▶ _DATA_:
----------

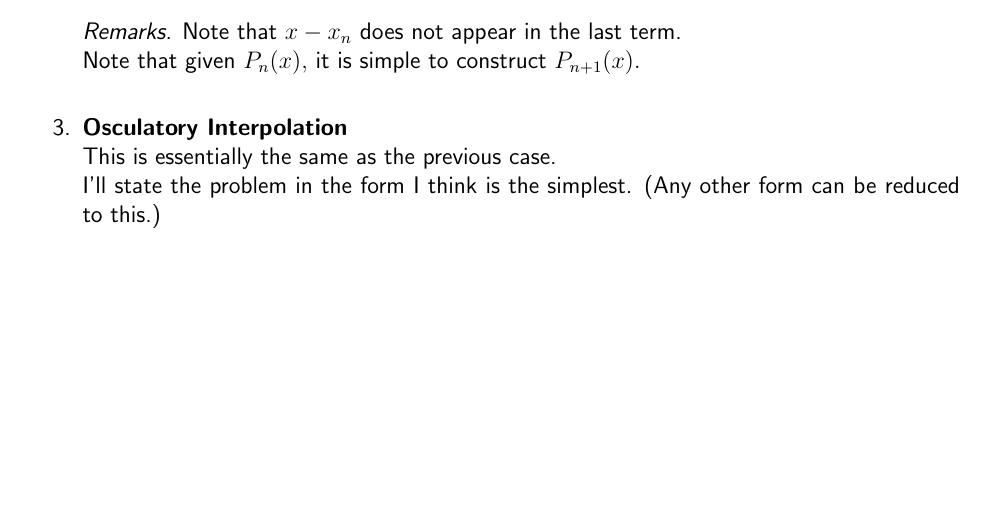
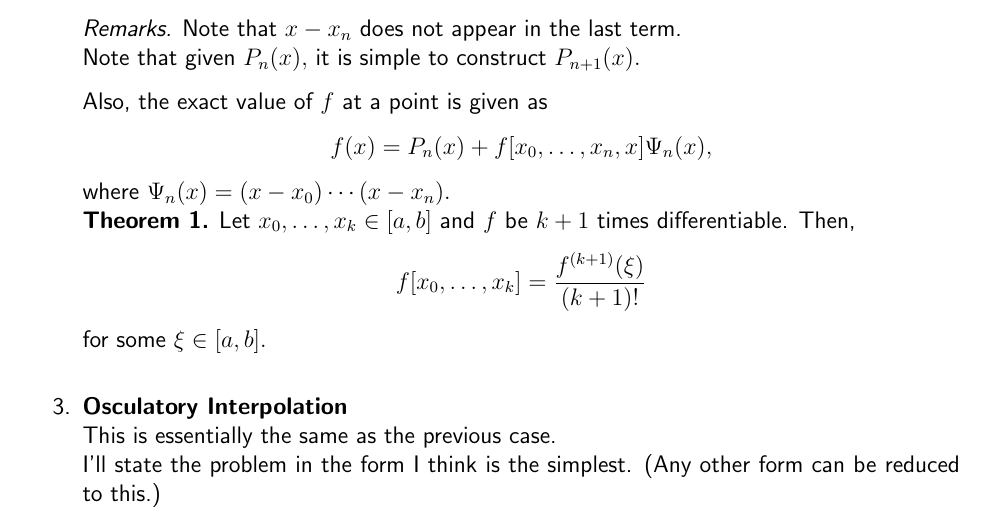
Before and after one commit to aryamanmaithani/math, a LaTeX document (ma-214/notes.tex): part of page 2 of 21, cut so that both start at the same text, the shorter picture padded with empty space. Compiled offline with pdfLaTeX.

Commit message:
added more details regarding div diff

```diff
--- a/ma-214/notes.tex
+++ b/ma-214/notes.tex
@@ -90,6 +90,22 @@ Sometimes, I also change the order in the notes compared to how it was taught in
 	\end{align*}
 	\emph{Remarks.} Note that $x - x_n$ does not appear in the last term.\\
 	Note that given $P_n(x),$ it is simple to construct $P_{n+1}(x).$
+
+	Also, the exact value of $f$ at a point is given as
+	\begin{equation*}
+		f(x) = P_n(x) + f[x_0, \ldots, x_n, x]\Psi_n(x),
+	\end{equation*}
+	where $\Psi_n(x) = (x - x_0)\cdots(x - x_n).$
+
+	\begin{thm}
+		Let $x_0, \ldots, x_k \in [a, b]$ and $f$ be $k + 1$ times differentiable. Then,
+		\begin{equation*}
+			f[x_0, \ldots, x_k] = \frac{f^{(k + 1)}(\xi)}{(k + 1)!}
+		\end{equation*}
+		for some $\xi \in [a, b].$
+	\end{thm}
+
+
 	\item \textbf{Osculatory Interpolation}\\
 	This is essentially the same as the previous case. \\
 	I'll state the problem in the form I think is the simplest. (Any other form can be reduced to this.)\\
```
Also changed, not shown: ma-214/notes.pdf, ma-214/notes.tex (2 more changed lines).
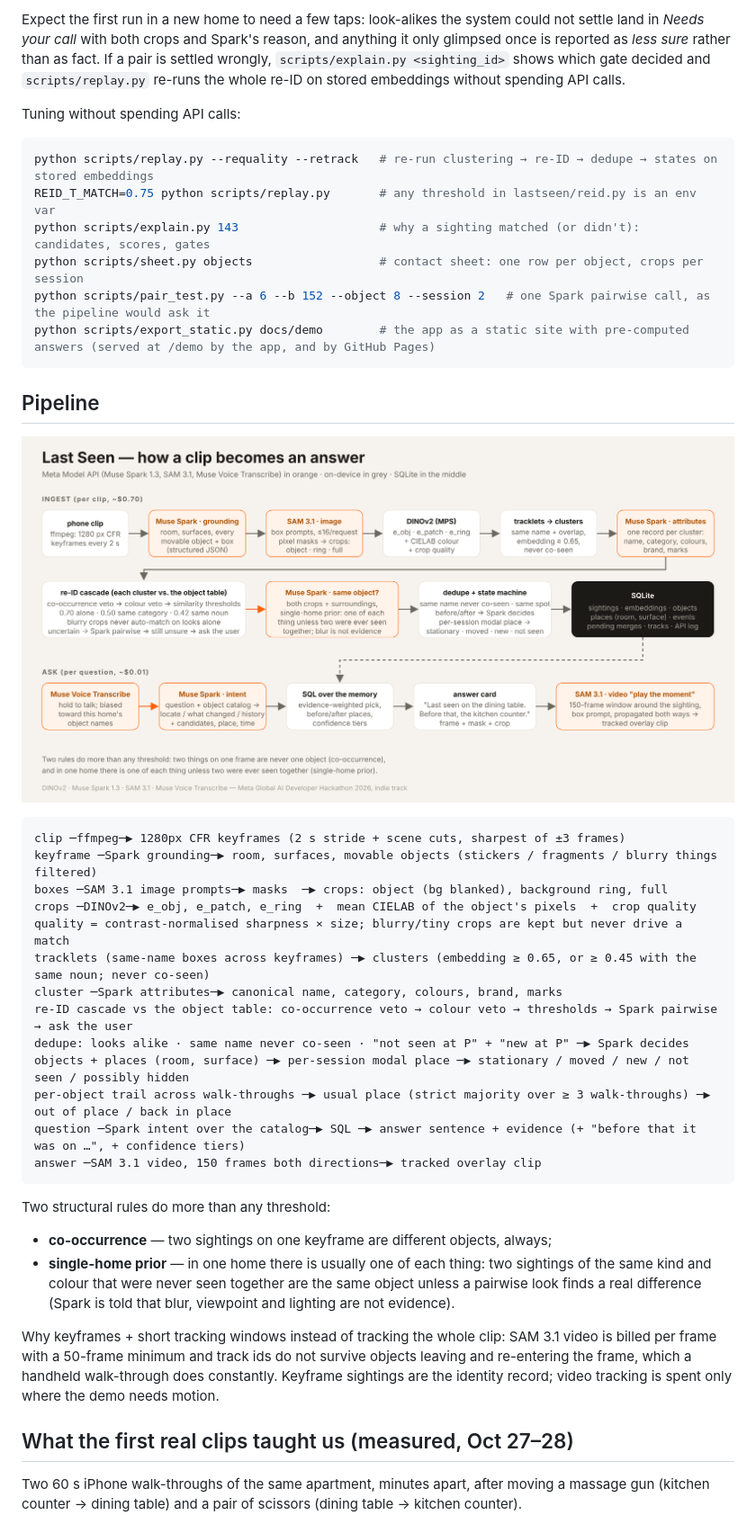
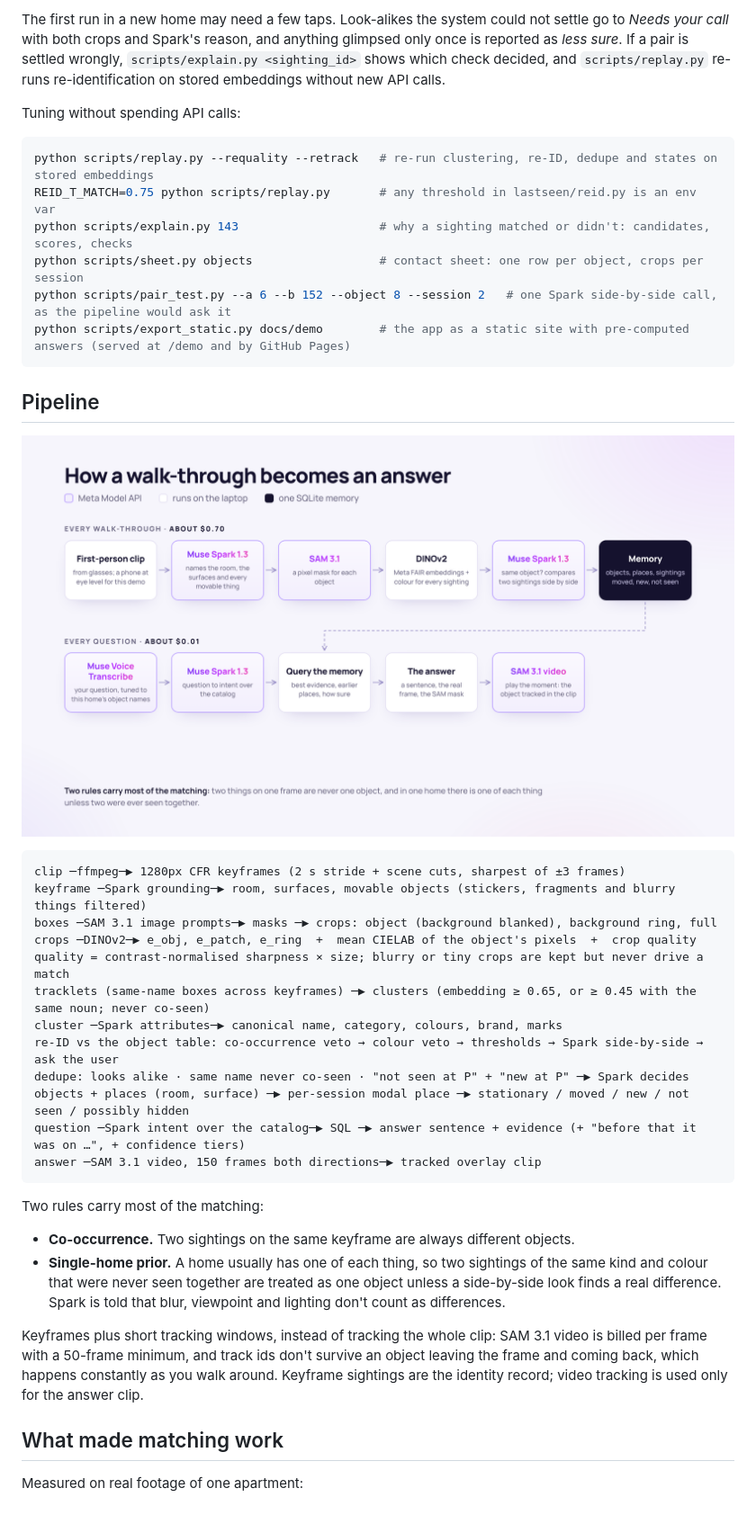
Before and after one commit to kpulagam/last-seen, a Markdown page: README.md, the part around one of its changes. Shown at 90% size. GitHub-like rendering; pictures changed too: docs/architecture.png.

````diff
--- a/README.md
+++ b/README.md
@@ -82,19 +91,18 @@ The system is only as good as what the camera saw. What worked, and what did not
 
-Expect the first run in a new home to need a few taps: look-alikes the system could not settle land in
-*Needs your call* with both crops and Spark's reason, and anything it only glimpsed once is reported as
-*less sure* rather than as fact. If a pair is settled wrongly, `scripts/explain.py <sighting_id>` shows
-which gate decided and `scripts/replay.py` re-runs the whole re-ID on stored embeddings without
-spending API calls.
+The first run in a new home may need a few taps. Look-alikes the system could not settle go to *Needs
+your call* with both crops and Spark's reason, and anything glimpsed only once is reported as *less
+sure*. If a pair is settled wrongly, `scripts/explain.py <sighting_id>` shows which check decided, and
+`scripts/replay.py` re-runs re-identification on stored embeddings without new API calls.
 
 Tuning without spending API calls:
 
 ```bash
-python scripts/replay.py --requality --retrack   # re-run clustering → re-ID → dedupe → states on stored embeddings
+python scripts/replay.py --requality --retrack   # re-run clustering, re-ID, dedupe and states on stored embeddings
 REID_T_MATCH=0.75 python scripts/replay.py       # any threshold in lastseen/reid.py is an env var
-python scripts/explain.py 143                    # why a sighting matched (or didn't): candidates, scores, gates
+python scripts/explain.py 143                    # why a sighting matched or didn't: candidates, scores, checks
 python scripts/sheet.py objects                  # contact sheet: one row per object, crops per session
-python scripts/pair_test.py --a 6 --b 152 --object 8 --session 2   # one Spark pairwise call, as the pipeline would ask it
-python scripts/export_static.py docs/demo        # the app as a static site with pre-computed answers (served at /demo by the app, and by GitHub Pages)
+python scripts/pair_test.py --a 6 --b 152 --object 8 --session 2   # one Spark side-by-side call, as the pipeline would ask it
+python scripts/export_static.py docs/demo        # the app as a static site with pre-computed answers (served at /demo and by GitHub Pages)
 ```
 
 ## Pipeline
@@ -103,34 +111,32 @@ python scripts/export_static.py docs/demo        # the app as a static site with
 
 ```
 clip ─ffmpeg─▶ 1280px CFR keyframes (2 s stride + scene cuts, sharpest of ±3 frames)
-keyframe ─Spark grounding─▶ room, surfaces, movable objects (stickers / fragments / blurry things filtered)
-boxes ─SAM 3.1 image prompts─▶ masks  ─▶ crops: object (bg blanked), background ring, full
+keyframe ─Spark grounding─▶ room, surfaces, movable objects (stickers, fragments and blurry things filtered)
+boxes ─SAM 3.1 image prompts─▶ masks ─▶ crops: object (background blanked), background ring, full
 crops ─DINOv2─▶ e_obj, e_patch, e_ring  +  mean CIELAB of the object's pixels  +  crop quality
-quality = contrast-normalised sharpness × size; blurry/tiny crops are kept but never drive a match
+quality = contrast-normalised sharpness × size; blurry or tiny crops are kept but never drive a match
 tracklets (same-name boxes across keyframes) ─▶ clusters (embedding ≥ 0.65, or ≥ 0.45 with the same noun; never co-seen)
 cluster ─Spark attributes─▶ canonical name, category, colours, brand, marks
-re-ID cascade vs the object table: co-occurrence veto → colour veto → thresholds → Spark pairwise → ask the user
+re-ID vs the object table: co-occurrence veto → colour veto → thresholds → Spark side-by-side → ask the user
 dedupe: looks alike · same name never co-seen · "not seen at P" + "new at P" ─▶ Spark decides
 objects + places (room, surface) ─▶ per-session modal place ─▶ stationary / moved / new / not seen / possibly hidden
-per-object trail across walk-throughs ─▶ usual place (strict majority over ≥ 3 walk-throughs) ─▶ out of place / back in place
 question ─Spark intent over the catalog─▶ SQL ─▶ answer sentence + evidence (+ "before that it was on …", + confidence tiers)
 answer ─SAM 3.1 video, 150 frames both directions─▶ tracked overlay clip
 ```
 
-Two structural rules do more than any threshold:
+Two rules carry most of the matching:
 
-* **co-occurrence** — two sightings on one keyframe are different objects, always;
-* **single-home prior** — in one home there is usually one of each thing: two sightings of the same
-  kind and colour that were never seen together are the same object unless a pairwise look finds a
-  real difference (Spark is told that blur, viewpoint and lighting are not evidence).
+* **Co-occurrence.** Two sightings on the same keyframe are always different objects.
+* **Single-home prior.** A home usually has one of each thing, so two sightings of the same kind and
+  colour that were never seen together are treated as one object unless a side-by-side look finds a
+  real difference. Spark is told that blur, viewpoint and lighting don't count as differences.
 
-Why keyframes + short tracking windows instead of tracking the whole clip: SAM 3.1 video is billed
-per frame with a 50-frame minimum and track ids do not survive objects leaving and re-entering the
-frame, which a handheld walk-through does constantly. Keyframe sightings are the identity record;
-video tracking is spent only where the demo needs motion.
+Keyframes plus short tracking windows, instead of tracking the whole clip: SAM 3.1 video is billed per
+frame with a 50-frame minimum, and track ids don't survive an object leaving the frame and coming back,
+which happens constantly as you walk around. Keyframe sightings are the identity record; video tracking
+is used only for the answer clip.
 
-## What the first real clips taught us (measured, Oct 27–28)
+## What made matching work
 
-Two 60 s iPhone walk-throughs of the same apartment, minutes apart, after moving a massage gun
-(kitchen counter → dining table) and a pair of scissors (dining table → kitchen counter).
+Measured on real footage of one apartment:
 
````
Also changed, not shown: other parts of README.md (+107 -122 lines), docs/video/architecture_slide.png (deleted), docs/video/end_card.png (deleted), docs/video/title_card.png (deleted), 4 other files.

----------

For each line of the material that contains "site", return a copy.

-python scripts/export_static.py docs/demo        # the app as a static site with pre-computed answers (served at /demo by the app, and by GitHub Pages)
+python scripts/export_static.py docs/demo        # the app as a static site with pre-computed answers (served at /demo and by GitHub Pages)
@@ -103,34 +111,32 @@ python scripts/export_static.py docs/demo        # the app as a static site with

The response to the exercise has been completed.